Any explanation of an observed phenomenon which, while not 100% scientifically accurate, is simple enough, and just accurate enough, to convey the beginnings of understanding to anyone who is new to the subject. There is always time to fill them in on the fine detail further down the road. This describes the sort of axioms we tell young children when they are beginning to get to grips with science.I don't post very much about my personal life on this blog. I'm actually a very private person, someone who shuns rather than seeks the limelight.
"A “lie-to-children” is a statement which is false, but which nevertheless leads the child’s mind towards a more accurate explanation, one that the child will only be able to appreciate if it has been primed with the lie."
"Yes, you needed to understand that” they are told, “so that now we can tell you why it isn’t exactly true”(The Science of Discworld, Ebury Press edition, quotes from pp 41-42)
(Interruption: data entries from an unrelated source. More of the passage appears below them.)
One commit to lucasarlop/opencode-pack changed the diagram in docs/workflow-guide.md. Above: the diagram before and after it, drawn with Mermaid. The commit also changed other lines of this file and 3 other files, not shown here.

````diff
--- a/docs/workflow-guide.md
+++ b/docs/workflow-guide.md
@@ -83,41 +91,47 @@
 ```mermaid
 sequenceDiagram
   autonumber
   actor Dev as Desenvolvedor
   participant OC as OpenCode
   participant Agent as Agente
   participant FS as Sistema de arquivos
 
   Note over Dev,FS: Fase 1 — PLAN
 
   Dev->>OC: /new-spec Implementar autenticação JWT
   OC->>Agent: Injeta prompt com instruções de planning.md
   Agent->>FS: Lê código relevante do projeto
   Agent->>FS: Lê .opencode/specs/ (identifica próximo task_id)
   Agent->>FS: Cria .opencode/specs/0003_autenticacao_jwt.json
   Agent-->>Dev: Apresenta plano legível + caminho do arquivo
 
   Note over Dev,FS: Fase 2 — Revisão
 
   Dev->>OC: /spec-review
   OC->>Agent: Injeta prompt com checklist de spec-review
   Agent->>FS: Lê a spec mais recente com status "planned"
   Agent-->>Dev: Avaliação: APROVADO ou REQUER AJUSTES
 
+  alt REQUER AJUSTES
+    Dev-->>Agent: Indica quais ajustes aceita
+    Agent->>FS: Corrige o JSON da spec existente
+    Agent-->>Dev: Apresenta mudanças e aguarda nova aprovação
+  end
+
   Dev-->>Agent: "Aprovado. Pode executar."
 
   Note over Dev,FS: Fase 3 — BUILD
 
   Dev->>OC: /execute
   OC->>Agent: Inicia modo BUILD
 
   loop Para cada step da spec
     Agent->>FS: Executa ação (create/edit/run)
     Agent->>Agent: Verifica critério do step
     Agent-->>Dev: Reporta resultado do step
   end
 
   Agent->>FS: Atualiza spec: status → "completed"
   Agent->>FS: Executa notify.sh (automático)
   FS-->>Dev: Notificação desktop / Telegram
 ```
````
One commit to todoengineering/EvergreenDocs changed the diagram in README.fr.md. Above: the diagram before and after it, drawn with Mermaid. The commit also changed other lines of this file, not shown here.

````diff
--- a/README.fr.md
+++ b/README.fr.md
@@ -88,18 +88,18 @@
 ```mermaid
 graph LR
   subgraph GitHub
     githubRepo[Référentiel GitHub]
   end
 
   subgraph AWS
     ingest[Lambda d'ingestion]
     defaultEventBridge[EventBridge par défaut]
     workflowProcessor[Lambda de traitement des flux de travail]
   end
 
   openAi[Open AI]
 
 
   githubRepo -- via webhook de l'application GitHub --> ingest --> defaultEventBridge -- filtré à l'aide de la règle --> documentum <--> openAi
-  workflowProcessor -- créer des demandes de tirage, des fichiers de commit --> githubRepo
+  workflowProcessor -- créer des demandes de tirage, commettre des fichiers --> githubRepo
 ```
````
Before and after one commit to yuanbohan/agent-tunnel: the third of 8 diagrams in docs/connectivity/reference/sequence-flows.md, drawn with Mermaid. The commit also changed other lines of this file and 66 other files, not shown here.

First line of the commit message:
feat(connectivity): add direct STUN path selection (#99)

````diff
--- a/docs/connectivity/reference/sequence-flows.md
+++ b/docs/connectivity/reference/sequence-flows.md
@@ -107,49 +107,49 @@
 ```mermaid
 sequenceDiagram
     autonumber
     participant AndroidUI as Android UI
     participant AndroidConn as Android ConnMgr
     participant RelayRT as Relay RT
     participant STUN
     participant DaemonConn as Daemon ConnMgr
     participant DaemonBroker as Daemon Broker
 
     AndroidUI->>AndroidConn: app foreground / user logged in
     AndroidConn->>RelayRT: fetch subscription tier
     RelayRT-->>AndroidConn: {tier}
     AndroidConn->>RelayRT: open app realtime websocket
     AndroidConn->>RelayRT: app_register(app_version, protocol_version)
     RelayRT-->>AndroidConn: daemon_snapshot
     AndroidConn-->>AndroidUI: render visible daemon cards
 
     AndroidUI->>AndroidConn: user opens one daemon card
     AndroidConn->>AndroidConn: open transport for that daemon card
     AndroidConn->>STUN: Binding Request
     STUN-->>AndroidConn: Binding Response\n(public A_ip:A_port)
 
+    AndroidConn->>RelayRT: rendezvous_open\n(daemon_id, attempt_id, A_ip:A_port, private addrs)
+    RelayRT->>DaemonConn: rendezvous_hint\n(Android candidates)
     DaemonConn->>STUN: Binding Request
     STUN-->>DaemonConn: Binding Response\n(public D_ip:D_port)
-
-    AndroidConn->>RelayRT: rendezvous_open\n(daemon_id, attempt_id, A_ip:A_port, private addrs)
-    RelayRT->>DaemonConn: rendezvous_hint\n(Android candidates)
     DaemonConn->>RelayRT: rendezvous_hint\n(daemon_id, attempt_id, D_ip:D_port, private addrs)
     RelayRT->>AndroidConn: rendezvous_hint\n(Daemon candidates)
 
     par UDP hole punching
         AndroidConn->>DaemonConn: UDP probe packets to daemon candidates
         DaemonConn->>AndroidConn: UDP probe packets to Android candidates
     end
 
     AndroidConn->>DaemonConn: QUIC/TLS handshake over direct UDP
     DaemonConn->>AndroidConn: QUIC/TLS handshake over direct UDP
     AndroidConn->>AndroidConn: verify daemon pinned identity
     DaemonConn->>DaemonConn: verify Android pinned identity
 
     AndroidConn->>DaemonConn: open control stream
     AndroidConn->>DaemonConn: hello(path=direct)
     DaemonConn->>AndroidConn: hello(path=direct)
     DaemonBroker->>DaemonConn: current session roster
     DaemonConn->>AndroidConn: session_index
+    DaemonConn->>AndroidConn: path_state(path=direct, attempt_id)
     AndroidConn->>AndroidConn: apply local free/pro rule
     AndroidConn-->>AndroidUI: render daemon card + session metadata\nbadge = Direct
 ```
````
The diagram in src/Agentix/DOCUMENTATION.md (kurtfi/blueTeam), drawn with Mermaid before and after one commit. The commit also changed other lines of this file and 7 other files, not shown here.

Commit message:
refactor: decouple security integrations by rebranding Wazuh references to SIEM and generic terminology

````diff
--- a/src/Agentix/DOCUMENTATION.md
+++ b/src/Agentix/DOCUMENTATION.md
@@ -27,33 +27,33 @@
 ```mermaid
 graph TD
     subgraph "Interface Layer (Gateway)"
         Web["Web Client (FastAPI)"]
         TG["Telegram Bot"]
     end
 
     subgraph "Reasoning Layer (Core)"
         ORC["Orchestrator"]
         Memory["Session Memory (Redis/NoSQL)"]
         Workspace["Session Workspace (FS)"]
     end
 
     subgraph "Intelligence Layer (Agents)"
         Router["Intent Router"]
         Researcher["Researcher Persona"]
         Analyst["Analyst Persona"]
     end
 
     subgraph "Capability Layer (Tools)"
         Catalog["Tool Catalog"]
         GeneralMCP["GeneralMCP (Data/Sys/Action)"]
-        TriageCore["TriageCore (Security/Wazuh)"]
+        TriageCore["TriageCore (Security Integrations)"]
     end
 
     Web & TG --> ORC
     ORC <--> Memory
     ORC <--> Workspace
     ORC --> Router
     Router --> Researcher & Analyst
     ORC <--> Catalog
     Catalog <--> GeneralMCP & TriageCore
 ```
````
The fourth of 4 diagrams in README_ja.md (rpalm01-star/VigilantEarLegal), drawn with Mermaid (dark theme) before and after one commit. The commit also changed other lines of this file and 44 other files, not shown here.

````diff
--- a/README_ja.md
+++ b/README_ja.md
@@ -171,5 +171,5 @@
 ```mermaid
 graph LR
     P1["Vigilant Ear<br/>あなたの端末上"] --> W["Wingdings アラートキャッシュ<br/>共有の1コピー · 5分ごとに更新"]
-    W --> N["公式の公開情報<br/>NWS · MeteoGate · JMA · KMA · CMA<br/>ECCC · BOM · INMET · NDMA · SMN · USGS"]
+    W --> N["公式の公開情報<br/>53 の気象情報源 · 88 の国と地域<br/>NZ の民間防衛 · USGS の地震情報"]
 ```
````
Which makes this whole sex-change thing even more ironic. As a scientist, as a geek, I'm fascinated by it, and also want to share everything I can about a situation I have intimate knowledge of with the world. To cap it off, in order to retain what Human Rights I have, I have to be an "Activist for the working day".
We are but warriors for the working day.Or in my case,
Our gayness and our gilt are all besmirched
With rainy marching in the painful field.
We are but activists for the working day.Ok,I won't give up my day job.
Our gayness and our guilt by others seen
Reflecting naught but blindness in this field
But I digress.
My son's favourite Uncle died yesterday. Uncle Keith was sitting, playing a game, had a stroke, went into a coma, and breathed his last as soon as the life support was switched off. He'd been ailing for many years, and was in his late 80's, so this was a shock, but not a surprise.
How do I tell my son that he won't be able to play with Uncle Keith any more? It's at times like this I really wish I had a User Manual for life. One that gave detailed instructions.
We'd talked about death before. Laid the groundwork, as my in-laws live next door, and they're in their late 80's. It won't be long before Andrew won't be able to play with Pa, and Grandma.
So Andrew knows that Uncle Keith is in Heaven now. A wonderful place, the only drawback being that once you leave for there, you can't ever come back. Which is why no-one wants to go, even though there's no sickness or sadness. It means leaving all our loved ones behind. Of course you get to see the ones who have gone before, parents, grandparents, loved pets. Children too, for some.
I hope with all my heart that there is such a place. I don't believe it though. And I certainly don't believe that another place, a place of eternal punishment, exists, for if it does, my place is there. Even if I was in Heaven, the knowledge that others were suffering the torments of the damned would make it truly Hellish for me. Iago may have sung "Credo in un Dio crudel" in Verdi's Otello, and he may have believed in a Cruel God, but I don't. If He exists, he couldn't be that cruel, and if He is, I'll rebel against Him for it. I'm terribly imperfect, but even I'm better than that. Such a deity is not worth worship.
The funeral is on Friday. Andrew's chance to say goodbye, and the final link with this place broken, so Uncle Keith can feel complete, his mortal coil well and truly shuffled off.
I still have no good answer to my son's question "Why didn't he get his head frozen?". I doubt that I will either, it's getting too expensive. But maybe... and not just for me, it seems. He might find some comfort in it, a thought I'd not considered before. Would he be better off inheriting the money, or knowing that his parent had another chance at life? Hopefully I'll have plenty of time to think about it.
So meanwhile, I tell Lies to Children.